• TASK: Which lines of the data contain the string "views"? Copy every one.

• User interface change data:
+ + + + +

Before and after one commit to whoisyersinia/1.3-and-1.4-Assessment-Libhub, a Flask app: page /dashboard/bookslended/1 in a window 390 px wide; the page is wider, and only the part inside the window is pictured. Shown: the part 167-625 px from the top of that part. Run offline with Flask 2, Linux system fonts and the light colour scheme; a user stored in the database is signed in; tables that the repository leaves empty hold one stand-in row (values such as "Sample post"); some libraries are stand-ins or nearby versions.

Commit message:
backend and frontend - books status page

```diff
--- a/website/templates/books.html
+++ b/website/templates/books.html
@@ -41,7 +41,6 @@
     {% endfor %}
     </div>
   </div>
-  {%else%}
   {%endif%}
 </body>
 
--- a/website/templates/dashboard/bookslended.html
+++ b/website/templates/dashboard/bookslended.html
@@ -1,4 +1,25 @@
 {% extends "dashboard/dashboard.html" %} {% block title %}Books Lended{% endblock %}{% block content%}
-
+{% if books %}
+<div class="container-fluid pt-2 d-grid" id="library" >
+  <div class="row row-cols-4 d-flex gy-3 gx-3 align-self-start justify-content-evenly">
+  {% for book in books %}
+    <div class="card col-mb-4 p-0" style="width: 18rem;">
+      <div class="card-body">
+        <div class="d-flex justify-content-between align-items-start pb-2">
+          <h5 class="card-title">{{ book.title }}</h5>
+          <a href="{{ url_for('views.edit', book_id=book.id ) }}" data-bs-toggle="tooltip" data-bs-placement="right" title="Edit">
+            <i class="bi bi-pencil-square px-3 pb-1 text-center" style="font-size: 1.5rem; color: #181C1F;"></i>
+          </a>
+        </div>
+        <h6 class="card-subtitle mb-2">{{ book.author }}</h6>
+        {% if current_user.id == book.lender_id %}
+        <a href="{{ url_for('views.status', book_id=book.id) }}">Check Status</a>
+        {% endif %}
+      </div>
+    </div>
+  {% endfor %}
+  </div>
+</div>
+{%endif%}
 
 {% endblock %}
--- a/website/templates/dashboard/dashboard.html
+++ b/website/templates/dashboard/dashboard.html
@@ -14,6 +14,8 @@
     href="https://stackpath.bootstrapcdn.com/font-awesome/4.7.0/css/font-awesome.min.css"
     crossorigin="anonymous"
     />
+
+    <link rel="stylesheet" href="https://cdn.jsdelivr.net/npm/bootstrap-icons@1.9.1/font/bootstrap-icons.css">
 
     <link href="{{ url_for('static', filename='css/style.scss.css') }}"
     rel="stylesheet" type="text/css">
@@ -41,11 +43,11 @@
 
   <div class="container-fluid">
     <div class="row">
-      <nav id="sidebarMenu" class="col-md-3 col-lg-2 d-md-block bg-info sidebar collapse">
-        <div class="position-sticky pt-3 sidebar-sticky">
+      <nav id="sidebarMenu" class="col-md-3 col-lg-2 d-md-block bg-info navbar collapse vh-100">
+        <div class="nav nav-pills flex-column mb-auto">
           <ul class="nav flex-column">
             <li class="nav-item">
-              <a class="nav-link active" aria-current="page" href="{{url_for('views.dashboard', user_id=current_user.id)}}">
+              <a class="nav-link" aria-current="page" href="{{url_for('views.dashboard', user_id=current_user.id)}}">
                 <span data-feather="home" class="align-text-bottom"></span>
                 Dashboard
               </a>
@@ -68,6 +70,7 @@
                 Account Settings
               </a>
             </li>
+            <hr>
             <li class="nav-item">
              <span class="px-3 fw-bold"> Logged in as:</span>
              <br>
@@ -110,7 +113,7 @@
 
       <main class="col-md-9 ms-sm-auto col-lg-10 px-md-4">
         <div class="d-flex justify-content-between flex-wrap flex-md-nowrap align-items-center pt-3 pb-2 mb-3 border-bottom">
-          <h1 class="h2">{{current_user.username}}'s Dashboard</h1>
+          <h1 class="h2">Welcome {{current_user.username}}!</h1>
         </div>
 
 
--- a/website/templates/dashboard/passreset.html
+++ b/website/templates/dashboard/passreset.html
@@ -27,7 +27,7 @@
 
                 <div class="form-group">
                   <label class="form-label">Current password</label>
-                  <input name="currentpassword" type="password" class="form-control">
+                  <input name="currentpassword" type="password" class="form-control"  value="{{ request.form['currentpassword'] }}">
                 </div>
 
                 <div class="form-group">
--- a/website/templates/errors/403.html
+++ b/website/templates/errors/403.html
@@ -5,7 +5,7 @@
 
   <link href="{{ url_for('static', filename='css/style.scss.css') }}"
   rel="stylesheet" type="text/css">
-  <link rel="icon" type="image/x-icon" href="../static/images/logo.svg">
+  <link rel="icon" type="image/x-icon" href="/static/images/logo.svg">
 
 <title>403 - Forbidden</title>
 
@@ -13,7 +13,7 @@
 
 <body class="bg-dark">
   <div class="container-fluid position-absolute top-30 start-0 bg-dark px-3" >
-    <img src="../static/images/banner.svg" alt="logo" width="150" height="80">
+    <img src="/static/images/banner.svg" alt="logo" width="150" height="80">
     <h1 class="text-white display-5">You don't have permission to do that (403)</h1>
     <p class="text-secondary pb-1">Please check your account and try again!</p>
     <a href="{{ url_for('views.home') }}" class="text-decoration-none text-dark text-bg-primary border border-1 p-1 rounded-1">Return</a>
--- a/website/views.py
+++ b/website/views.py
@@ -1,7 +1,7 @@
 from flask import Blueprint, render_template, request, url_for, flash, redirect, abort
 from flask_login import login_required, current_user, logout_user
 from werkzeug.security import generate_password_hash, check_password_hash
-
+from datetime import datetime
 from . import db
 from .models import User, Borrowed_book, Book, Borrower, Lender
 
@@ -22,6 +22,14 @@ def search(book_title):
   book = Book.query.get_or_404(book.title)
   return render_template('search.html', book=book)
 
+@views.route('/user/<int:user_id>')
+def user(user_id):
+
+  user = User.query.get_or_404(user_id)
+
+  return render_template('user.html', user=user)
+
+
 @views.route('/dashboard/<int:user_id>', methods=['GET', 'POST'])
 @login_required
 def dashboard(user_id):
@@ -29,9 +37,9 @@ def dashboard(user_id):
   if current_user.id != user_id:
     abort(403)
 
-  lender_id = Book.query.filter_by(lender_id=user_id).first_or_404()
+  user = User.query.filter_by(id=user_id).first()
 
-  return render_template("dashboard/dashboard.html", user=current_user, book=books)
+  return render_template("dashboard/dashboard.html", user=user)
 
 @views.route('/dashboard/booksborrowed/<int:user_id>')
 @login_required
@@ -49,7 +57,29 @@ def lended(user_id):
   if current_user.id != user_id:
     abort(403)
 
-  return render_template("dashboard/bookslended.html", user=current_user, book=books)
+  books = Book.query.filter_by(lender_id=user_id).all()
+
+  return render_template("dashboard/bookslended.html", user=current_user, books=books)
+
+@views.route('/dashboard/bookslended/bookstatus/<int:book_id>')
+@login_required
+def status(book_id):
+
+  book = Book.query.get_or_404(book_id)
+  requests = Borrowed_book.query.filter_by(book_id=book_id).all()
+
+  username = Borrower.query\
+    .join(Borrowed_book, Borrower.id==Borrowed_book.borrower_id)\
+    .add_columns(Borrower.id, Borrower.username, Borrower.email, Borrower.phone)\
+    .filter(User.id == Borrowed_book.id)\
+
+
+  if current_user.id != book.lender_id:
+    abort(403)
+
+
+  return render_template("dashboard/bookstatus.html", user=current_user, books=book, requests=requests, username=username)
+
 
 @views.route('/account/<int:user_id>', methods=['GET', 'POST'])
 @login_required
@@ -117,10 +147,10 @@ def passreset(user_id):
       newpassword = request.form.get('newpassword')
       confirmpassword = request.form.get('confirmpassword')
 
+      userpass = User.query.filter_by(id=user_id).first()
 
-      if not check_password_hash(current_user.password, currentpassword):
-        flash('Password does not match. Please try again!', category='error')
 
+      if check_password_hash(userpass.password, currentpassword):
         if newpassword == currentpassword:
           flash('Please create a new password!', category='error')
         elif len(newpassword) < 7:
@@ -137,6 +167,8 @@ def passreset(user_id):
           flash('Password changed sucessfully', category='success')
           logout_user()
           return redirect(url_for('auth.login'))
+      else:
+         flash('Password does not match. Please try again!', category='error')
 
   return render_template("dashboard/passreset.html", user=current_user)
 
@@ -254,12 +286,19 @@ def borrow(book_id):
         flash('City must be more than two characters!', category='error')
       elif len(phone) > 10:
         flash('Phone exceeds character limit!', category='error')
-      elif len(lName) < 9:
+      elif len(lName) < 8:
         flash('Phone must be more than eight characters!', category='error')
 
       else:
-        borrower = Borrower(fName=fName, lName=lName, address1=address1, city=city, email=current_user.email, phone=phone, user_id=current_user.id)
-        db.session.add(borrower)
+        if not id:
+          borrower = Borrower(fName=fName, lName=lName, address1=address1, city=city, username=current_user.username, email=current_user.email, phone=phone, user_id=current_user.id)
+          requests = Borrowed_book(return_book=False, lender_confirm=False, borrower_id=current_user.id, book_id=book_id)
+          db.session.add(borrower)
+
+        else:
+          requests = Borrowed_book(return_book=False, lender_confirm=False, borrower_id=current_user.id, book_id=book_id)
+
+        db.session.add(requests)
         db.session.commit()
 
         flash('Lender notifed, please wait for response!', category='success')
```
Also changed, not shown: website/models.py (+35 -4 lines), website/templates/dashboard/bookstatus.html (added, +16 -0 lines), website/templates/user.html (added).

+ + + + +

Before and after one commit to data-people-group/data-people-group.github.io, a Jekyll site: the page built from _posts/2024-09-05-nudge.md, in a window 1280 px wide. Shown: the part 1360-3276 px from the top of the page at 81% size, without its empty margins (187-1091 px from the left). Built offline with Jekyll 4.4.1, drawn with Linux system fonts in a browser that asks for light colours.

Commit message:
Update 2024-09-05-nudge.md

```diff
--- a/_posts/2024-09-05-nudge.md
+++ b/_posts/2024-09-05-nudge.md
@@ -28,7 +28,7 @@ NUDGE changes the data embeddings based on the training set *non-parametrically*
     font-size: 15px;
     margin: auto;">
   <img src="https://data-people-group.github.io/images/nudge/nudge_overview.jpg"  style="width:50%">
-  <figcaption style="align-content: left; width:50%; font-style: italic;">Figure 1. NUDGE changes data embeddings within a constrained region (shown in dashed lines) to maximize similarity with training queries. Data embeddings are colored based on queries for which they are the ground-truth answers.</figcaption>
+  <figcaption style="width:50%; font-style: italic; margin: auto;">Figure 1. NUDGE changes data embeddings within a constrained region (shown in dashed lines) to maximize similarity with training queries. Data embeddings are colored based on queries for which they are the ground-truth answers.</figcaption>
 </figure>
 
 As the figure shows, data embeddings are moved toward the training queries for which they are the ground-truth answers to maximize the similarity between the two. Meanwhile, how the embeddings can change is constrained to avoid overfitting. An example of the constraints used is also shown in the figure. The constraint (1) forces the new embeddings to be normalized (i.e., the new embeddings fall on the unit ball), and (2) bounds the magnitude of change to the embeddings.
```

+ + + + +

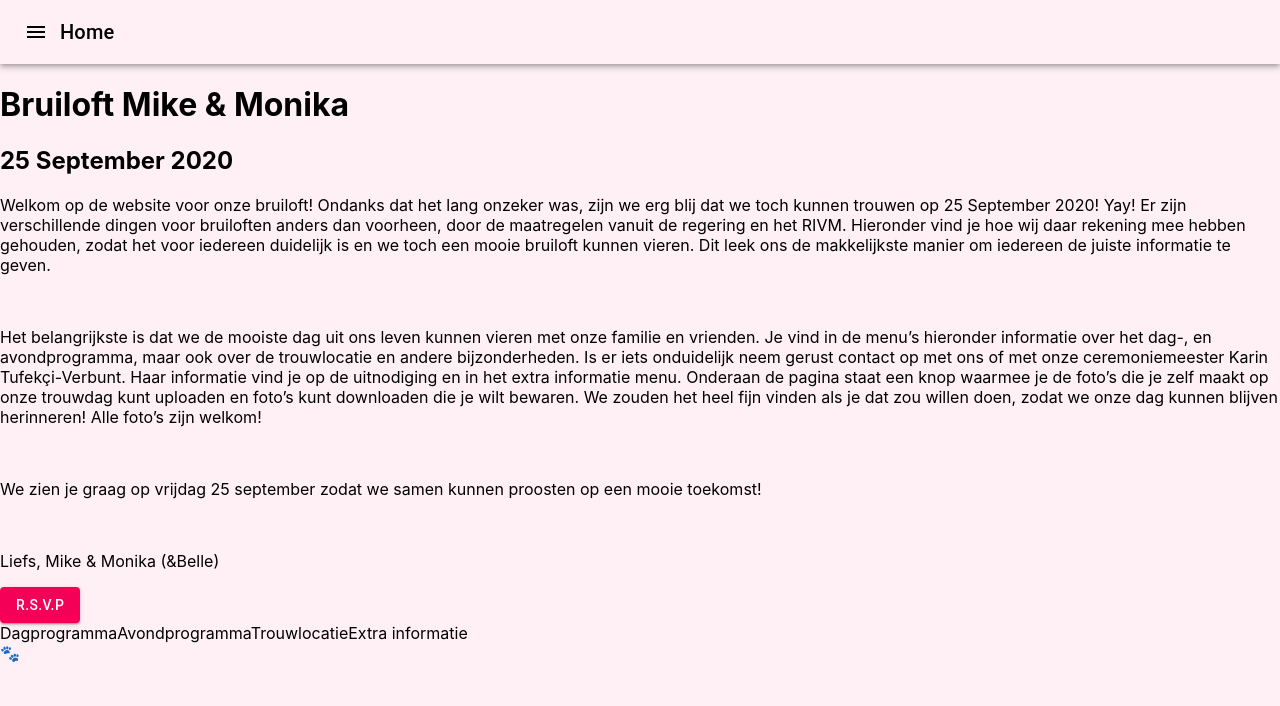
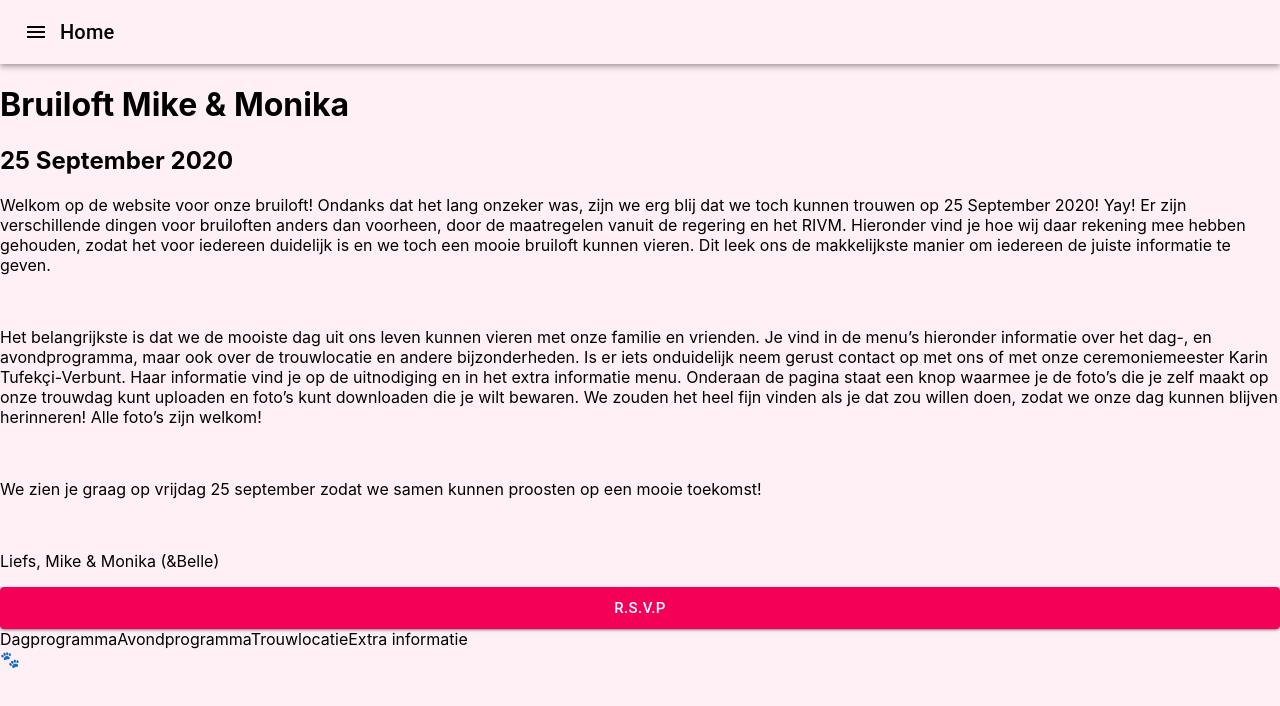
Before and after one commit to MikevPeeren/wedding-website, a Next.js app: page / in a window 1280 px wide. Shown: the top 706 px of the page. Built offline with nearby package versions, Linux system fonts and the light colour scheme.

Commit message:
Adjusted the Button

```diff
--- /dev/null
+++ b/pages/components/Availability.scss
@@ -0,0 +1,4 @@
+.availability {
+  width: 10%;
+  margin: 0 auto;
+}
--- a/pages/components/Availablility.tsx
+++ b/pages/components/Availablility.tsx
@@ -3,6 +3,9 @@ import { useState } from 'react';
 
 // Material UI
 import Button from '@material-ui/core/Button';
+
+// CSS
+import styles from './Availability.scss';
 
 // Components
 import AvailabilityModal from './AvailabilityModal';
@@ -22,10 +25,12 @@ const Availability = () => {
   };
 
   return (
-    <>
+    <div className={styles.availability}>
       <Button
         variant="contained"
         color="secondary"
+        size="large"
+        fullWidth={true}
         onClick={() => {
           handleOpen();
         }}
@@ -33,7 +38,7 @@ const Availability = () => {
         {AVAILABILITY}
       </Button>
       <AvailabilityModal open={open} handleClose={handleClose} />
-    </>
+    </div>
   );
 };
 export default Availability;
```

+ + + + +

• ANSWER TO THIS PROBLEM:
+          <a href="{{ url_for('views.edit', book_id=book.id ) }}" data-bs-toggle="tooltip" data-bs-placement="right" title="Edit">
+        <a href="{{ url_for('views.status', book_id=book.id) }}">Check Status</a>
-              <a class="nav-link active" aria-current="page" href="{{url_for('views.dashboard', user_id=current_user.id)}}">
+              <a class="nav-link" aria-current="page" href="{{url_for('views.dashboard', user_id=current_user.id)}}">
     <a href="{{ url_for('views.home') }}" class="text-decoration-none text-dark text-bg-primary border border-1 p-1 rounded-1">Return</a>
--- a/website/views.py
+++ b/website/views.py
+@views.route('/user/<int:user_id>')
 @views.route('/dashboard/<int:user_id>', methods=['GET', 'POST'])
 @views.route('/dashboard/booksborrowed/<int:user_id>')
+@views.route('/dashboard/bookslended/bookstatus/<int:book_id>')
 @views.route('/account/<int:user_id>', methods=['GET', 'POST'])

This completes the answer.